**Try it:** Spot each line in the records below where the word "assets" occurs, then copy it.

═════ Available data ═════

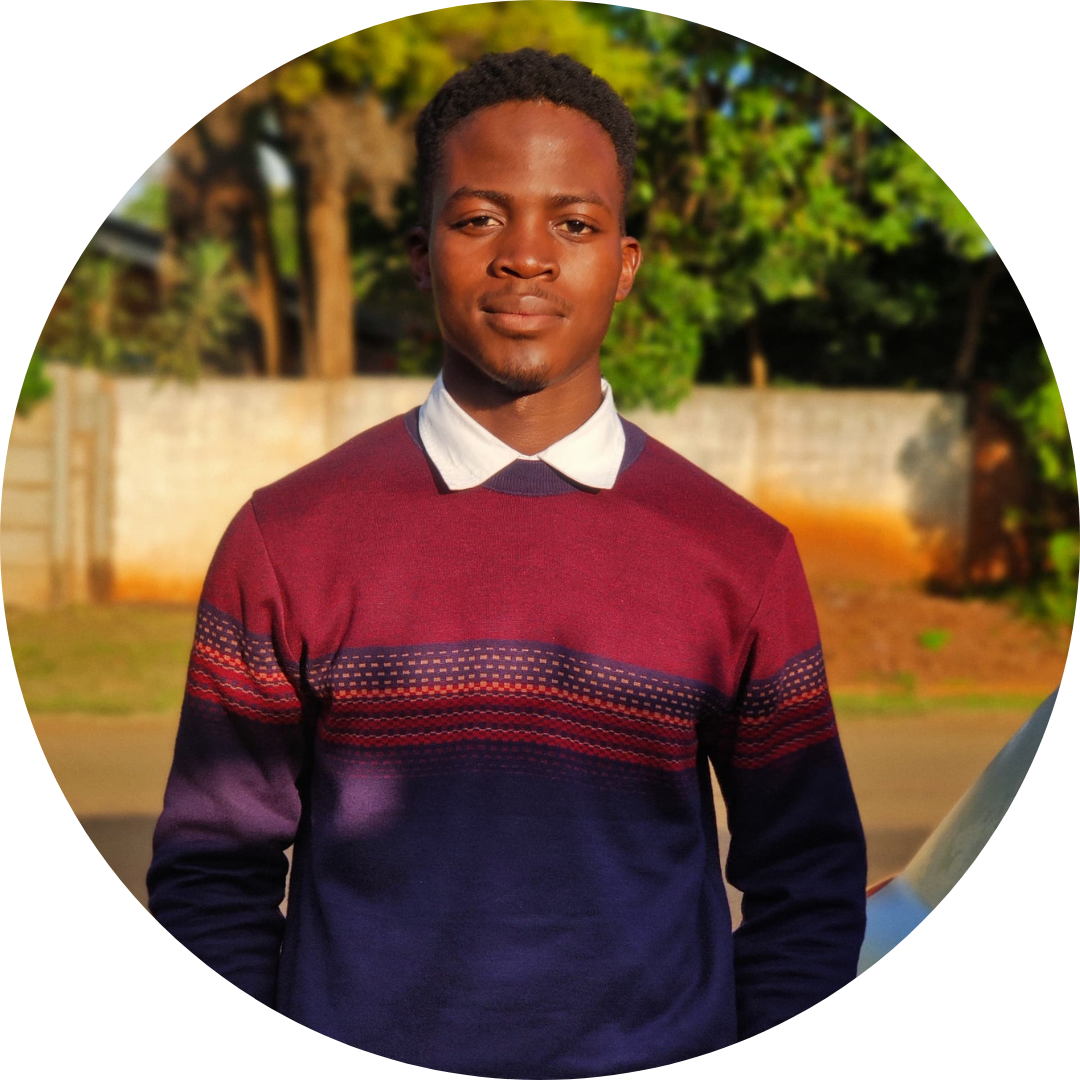
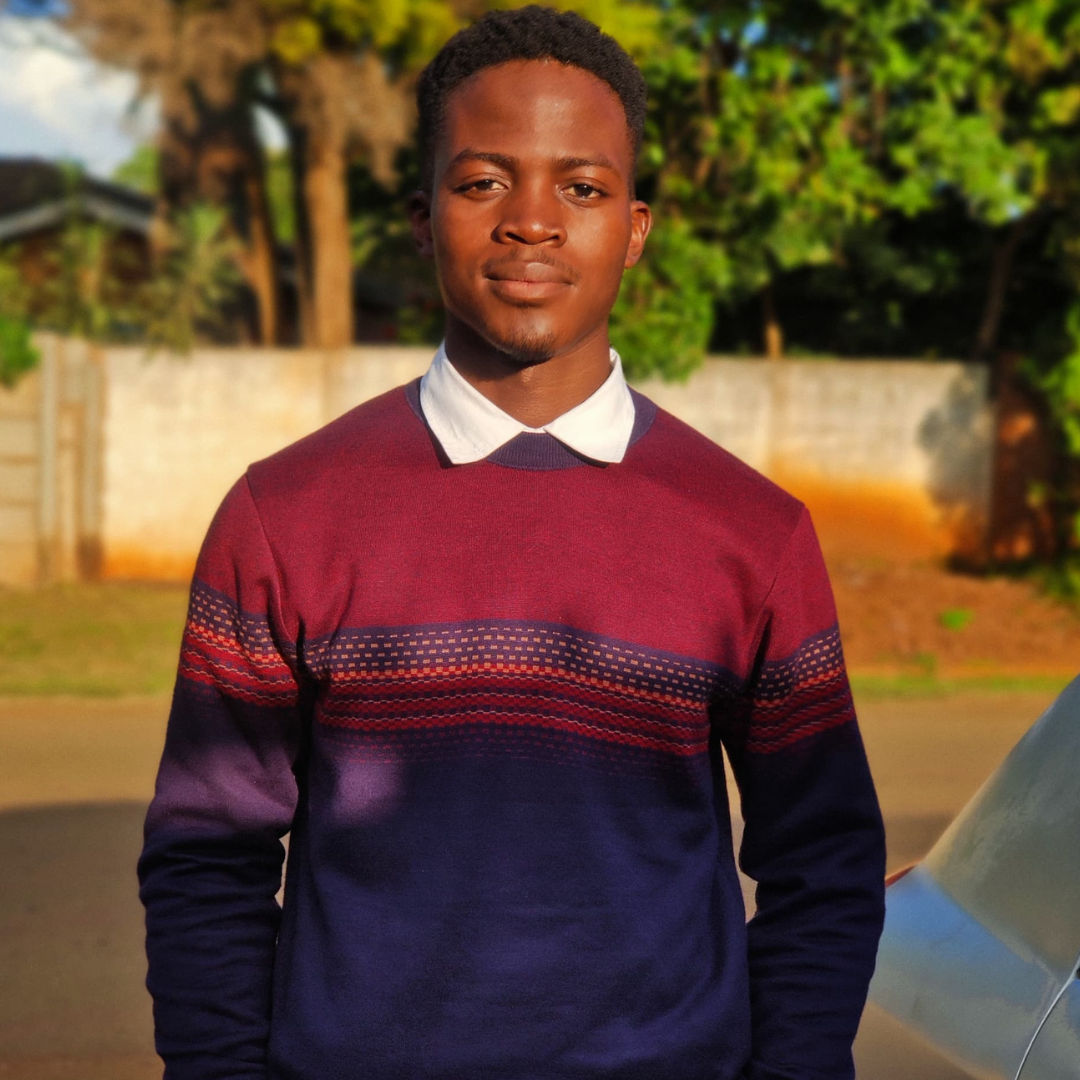
Added Linked In Link, Replaced about-pic

diff --git a/index.html b/index.html
@@ -9,7 +9,7 @@
 </head>
 <body>
     <nav id="desktop-nav">
-        <div class="logo">Joshua Mutenje</div>
+        <div class="logo">Takundanashe Mutenje</div>
         <div>
             <ul class="nav-links">
                 <li><a href="#about">About</a></li>
@@ -20,7 +20,7 @@
     </div>
     </nav>
     <nav id="hamburger-nav">
-      <div class="logo">John Doe</div>
+      <div class="logo">Takundanashe Mutenje</div>
       <div class="hamburger-menu">
         <div class="hamburger-icon" onclick="toggleMenu()">
           <span></span>
@@ -37,7 +37,7 @@
     </nav>
         <section id="profile">
       <div class="section__pic-container">
-        <img src="./assets/profile-pic.png" alt="John Doe profile picture" />
+        <img src="./assets/profile-pic.png" alt="Takundanshe Mutenje profile picture" />
       </div>
       <div class="section__text">
         <p class="section__text__p1">Hello, I'm</p>
@@ -99,17 +99,14 @@
                 class="icon"
               />
               <h3>Education</h3>
-              <p>B.Sc. Bachelors Degree<br />M.Sc. Masters Degree</p>
+              <p>B.Sc. (Hons) in Computer Engineering<br />ICDL Certified</p>
             </div>
           </div>
           <div class="text-container">
             <p>
-              Lorem ipsum dolor sit amet consectetur adipisicing elit. Hic quis
-              reprehenderit et laborum, rem, dolore eum quod voluptate
-              exercitationem nobis, nihil esse debitis maxime facere minus sint
-              delectus velit in eos quo officiis explicabo deleniti dignissimos.
-              Eligendi illum libero dolorum cum laboriosam corrupti quidem,
-              reiciendis ea magnam? Nulla, impedit fuga!
+I'm currently an undergraduate student at the University of Zimbabwe, pursuing a Bachelor's Honours Degree in Computer Engineering. As I enter my third year, I'm preparing for industrial attachment, where I aim to gain hands-on experience in the tech industry and apply my skills in real-world environments.
+
+With over two years of experience in frontend development, I’m passionate about using technology to solve real-world problems. I enjoy building clean, responsive, and user-friendly interfaces using tools like React, Bootstrap, and JavaScript. I'm always exploring new technologies, taking on creative projects, and striving to grow both technically and personally.
             </p>
           </div>
         </div>
@@ -351,7 +348,7 @@
             alt="Email icon"
             class="icon contact-icon email-icon"
           />
-          <p><a href="mailto:examplemail@gmail.com">Example@gmail.com</a></p>
+          <p><a href="mailto:mutenjejoshua@gmail.com">mutenjejoshua@gmail.com</a></p>
         </div>
         <div class="contact-info-container">
           <img
@@ -359,7 +356,7 @@
             alt="LinkedIn icon"
             class="icon contact-icon"
           />
-          <p><a href="https://www.linkedin.com">LinkedIn</a></p>
+          <p><a href="https://www.linkedin.com/in/takundanashe-joshua-mutenje-1a997018a/">LinkedIn</a></p>
         </div>
       </div>
     </section>
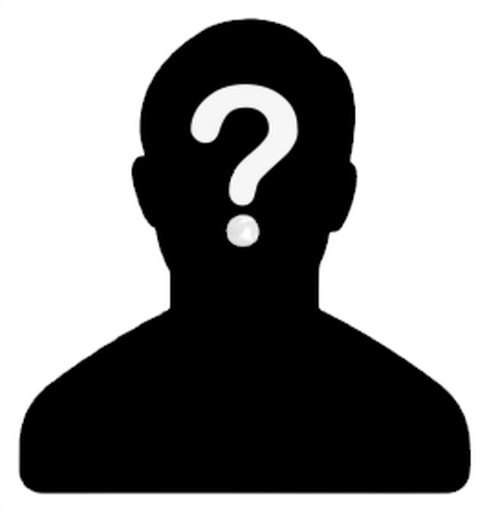
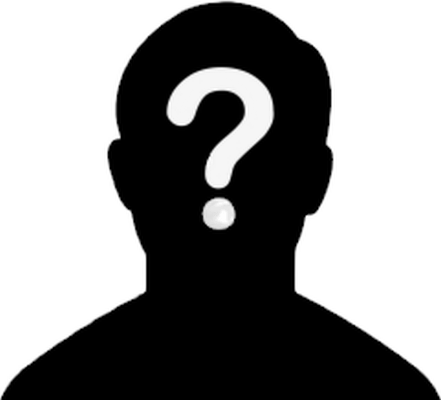
.

diff --git a/index.html b/index.html
@@ -66,8 +66,9 @@
             <img src="img/svg3.png">
             <div class="donor-info"></div>
         </div>
-        <div class="donor-item" style="border-radius: 50%; overflow: hidden; background: #ffffff49; ">
-            <img style="bottom: -50px; " src="img/who.png">
+        <div class="donor-item">
+            <img style="border-radius: 50%; background: linear-gradient(90deg, #bdbdbd80, #8f8f8f67);"
+                src="img/who.png">
             <div class="donor-info"></div>
         </div>
     </section>
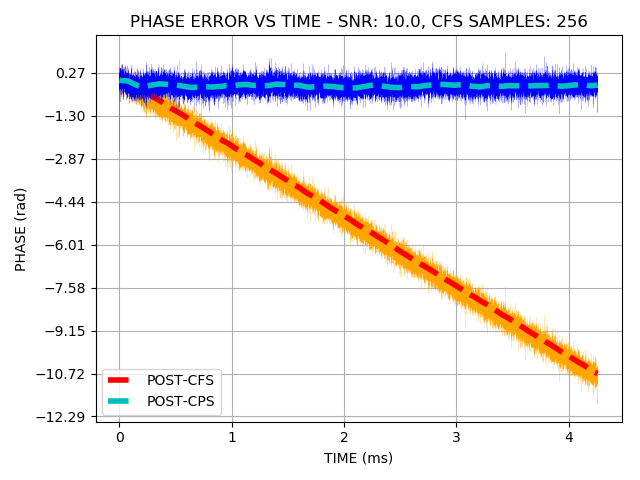
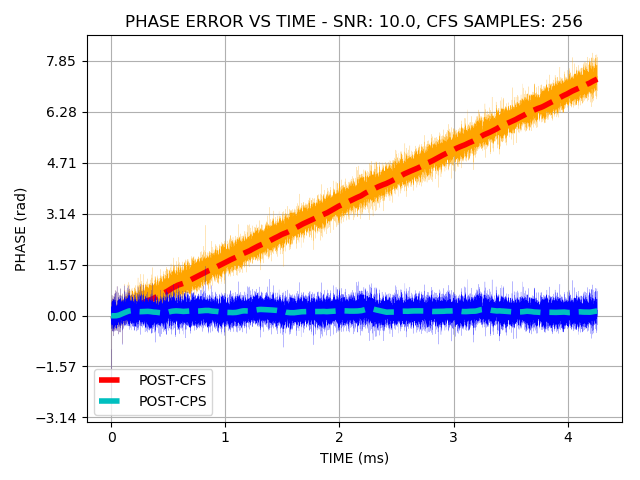
added new images

diff --git a/ZigBee_Synchronizer/main.py b/ZigBee_Synchronizer/main.py
@@ -85,7 +85,7 @@ if __name__ == "__main__":
     phaseNoiseCFS, = plt.plot(1e3*time, phaseDifference, 'orange')
     phaseDifference = utils.butter_lowpass_filter(phaseDifference, 5000, sampleRate*1e6, 2)
     phaseCFS, = plt.plot(1e3 * time, phaseDifference, 'r--')
-    plt.yticks(np.arange(min(phaseDifference)-2 * np.pi, max(phaseDifference) + np.pi / 2, np.pi / 2))
+    plt.yticks(np.arange(-2 * np.pi, max(phaseDifference) + np.pi / 2, np.pi / 2))
     phaseDifference = np.unwrap(np.angle(correctedSignal)) - np.unwrap(np.angle(myPacket.IQ))
     phaseNoiseCPS, = plt.plot(1e3 * time, phaseDifference, 'b')
     phaseDifference = utils.butter_lowpass_filter(phaseDifference, 5000, sampleRate*1e6, 2)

═════

**The completed task:**
-        <img src="./assets/profile-pic.png" alt="John Doe profile picture" />
+        <img src="./assets/profile-pic.png" alt="Takundanshe Mutenje profile picture" />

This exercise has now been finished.